Even as pressures for nations to move to cleaner types of fuel mount at U.N. climate negotiations taking place in Egypt, India’s coal minister indicated on Wednesday that coal will continue to play a significant role in the country until at least 2040.
Pralhad Joshi, the minister in charge of coal, said the fuel was an economical source of electricity and that India’s demand for it had not yet peaked.
Thus, Joshi said, “no shift away from coal is happening in the foreseeable future in India,” adding that it would continue to play a significant role through the year 2040 and beyond.
U.N. Secretary General Antonio Guterres has called for immediate action to reduce emissions, including the phase-out of coal by 2040, at the COP27 negotiations taking place till November 18 in Egypt.
India has long resisted giving up coal and manoeuvred with China at the COP26 negotiations, which were held in Britain last year, to prevent firmer promises to doing so.
The biggest power crisis in more than six years occurred in April as a result of months of dwindling fuel supplies at power plants. This crisis disrupted business as usual and prompted India to speed up coal mining.
The government said in a statement that coal accounts for more than 51% of India’s primary energy requirement and roughly 73% of power generation, while heatwaves increase the use of air cooling and raise electricity demand.
The wealthy world is under pressure to assist the developing world in financing the switch to cleaner fuel.

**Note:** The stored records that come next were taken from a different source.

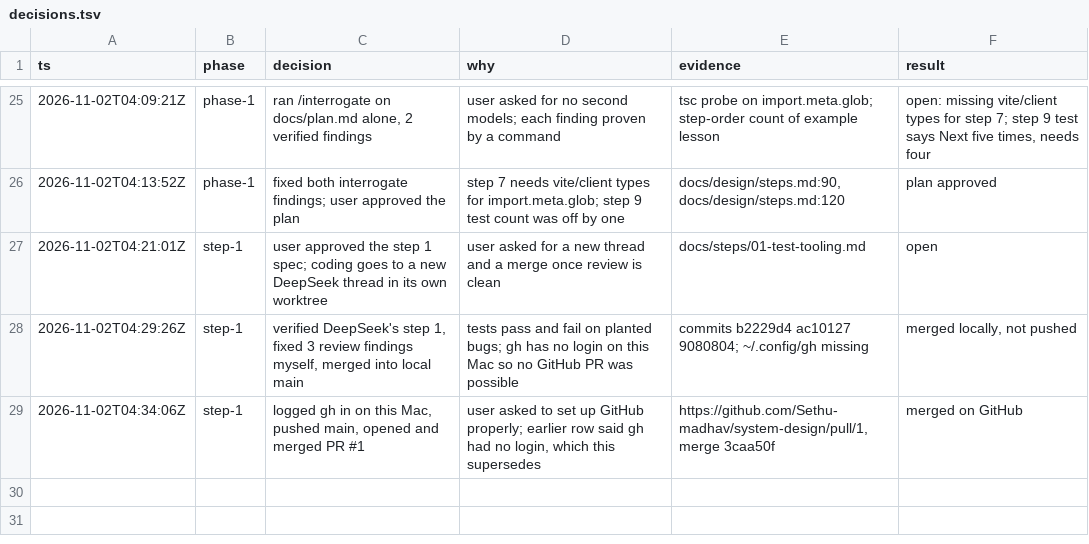
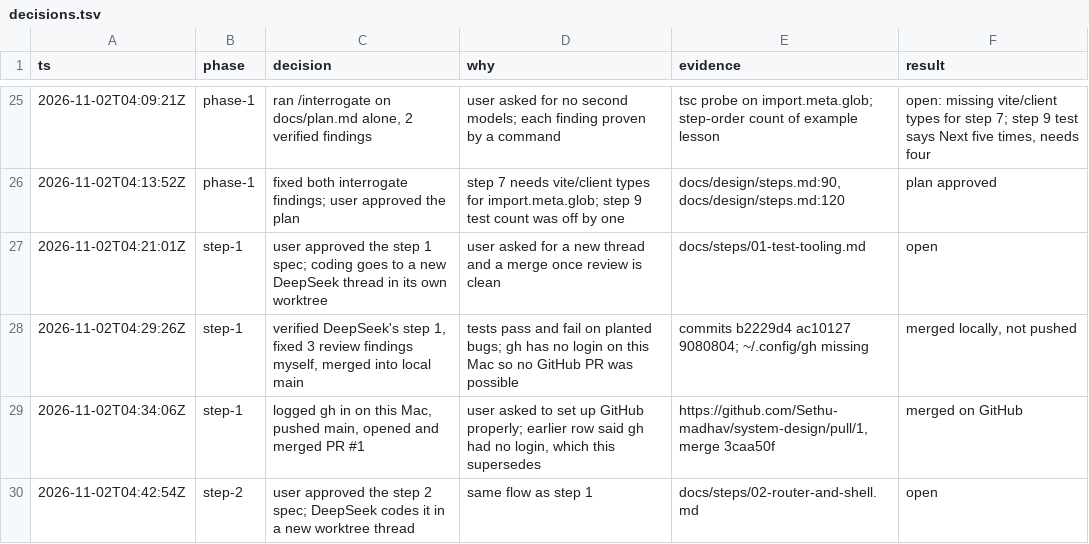
Before and after one commit to Sethu-madhav/system-design, a TSV file: docs/decisions.tsv, drawn as a sheet; only a part is shown, gaps mark what is left out.

```diff
--- a/docs/decisions.tsv
+++ b/docs/decisions.tsv
@@ -29 +29,2 @@ ts	phase	decision	why	evidence	result
 2026-11-02T04:34:06Z	step-1	logged gh in on this Mac, pushed main, opened and merged PR #1	user asked to set up GitHub properly; earlier row said gh had no login, which this supersedes	https://github.com/Sethu-madhav/system-design/pull/1, merge 3caa50f	merged on GitHub
+2026-11-02T04:42:54Z	step-2	user approved the step 2 spec; DeepSeek codes it in a new worktree thread	same flow as step 1	docs/steps/02-router-and-shell.md	open
```
Also changed, not shown: 1 other file.
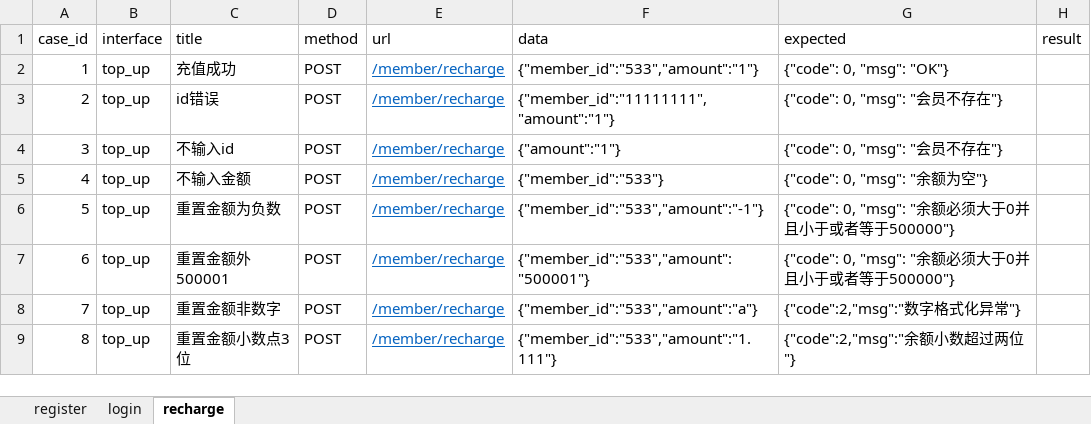
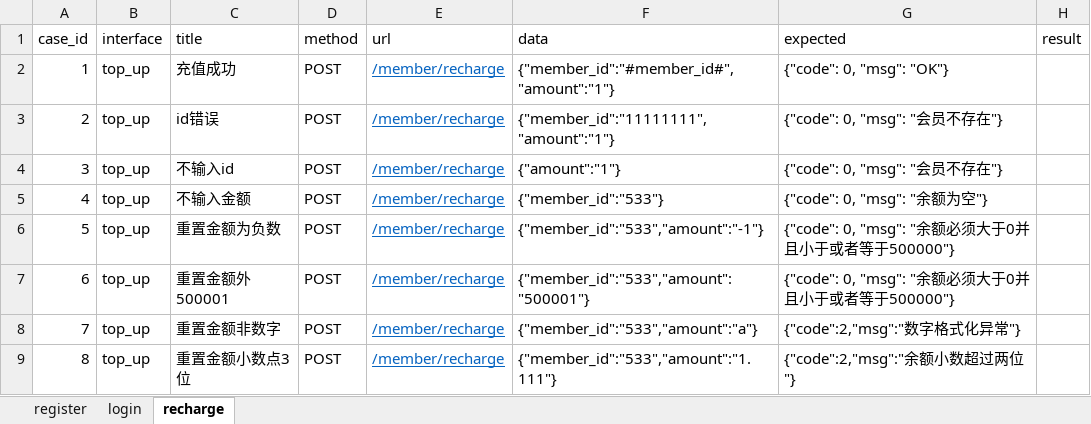
Before and after one commit to chineseslz/firstdemo, an Excel workbook: firstdemo/jieKouDemo/shiZhanDemo/datas/apicases.xlsx, sheet recharge, drawn as a sheet; values as stored, in another font and other column widths than the file's, no borders; the diff names each change by its address in the sheet, - before the commit and + after, or states it on an @@ line.

```diff
--- a/firstdemo/jieKouDemo/shiZhanDemo/datas/apicases.xlsx (sheet recharge)
+++ b/firstdemo/jieKouDemo/shiZhanDemo/datas/apicases.xlsx (sheet recharge)
-F2 (data): {"member_id":"533","amount":"1"}
+F2 (data): {"member_id":"#member_id#","amount":"1"}
```
Also changed, not shown: sheet register, 3 other files.
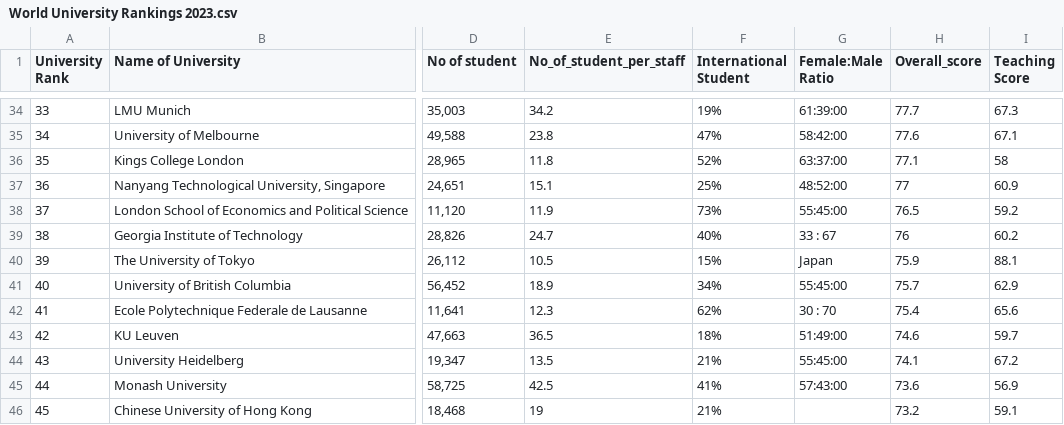
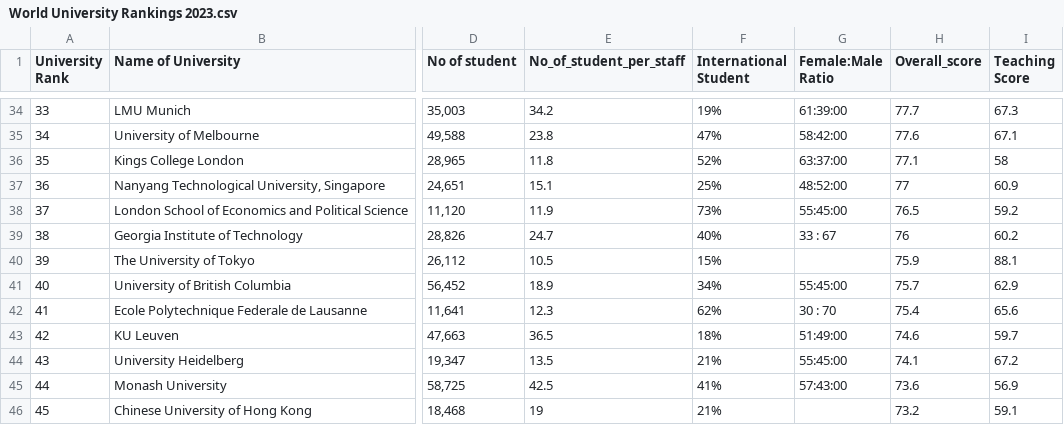
Before and after one commit to assignment22/datavis2, a CSV file: World University Rankings 2023.csv, drawn as a sheet; only a part is shown, gaps mark what is left out; the diff names each change by its address in the sheet, - before the commit and + after, or states it on an @@ line.

Commit message:
Update World University Rankings 2023.csv

```diff
--- a/World University Rankings 2023.csv
+++ b/World University Rankings 2023.csv
-G40 (Female:Male Ratio): Japan
+G40 (Female:Male Ratio): (empty)
```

U.S. climate envoy John Kerry on Wednesday announced plans for companies to buy carbon credits to support countries switching out of coal power.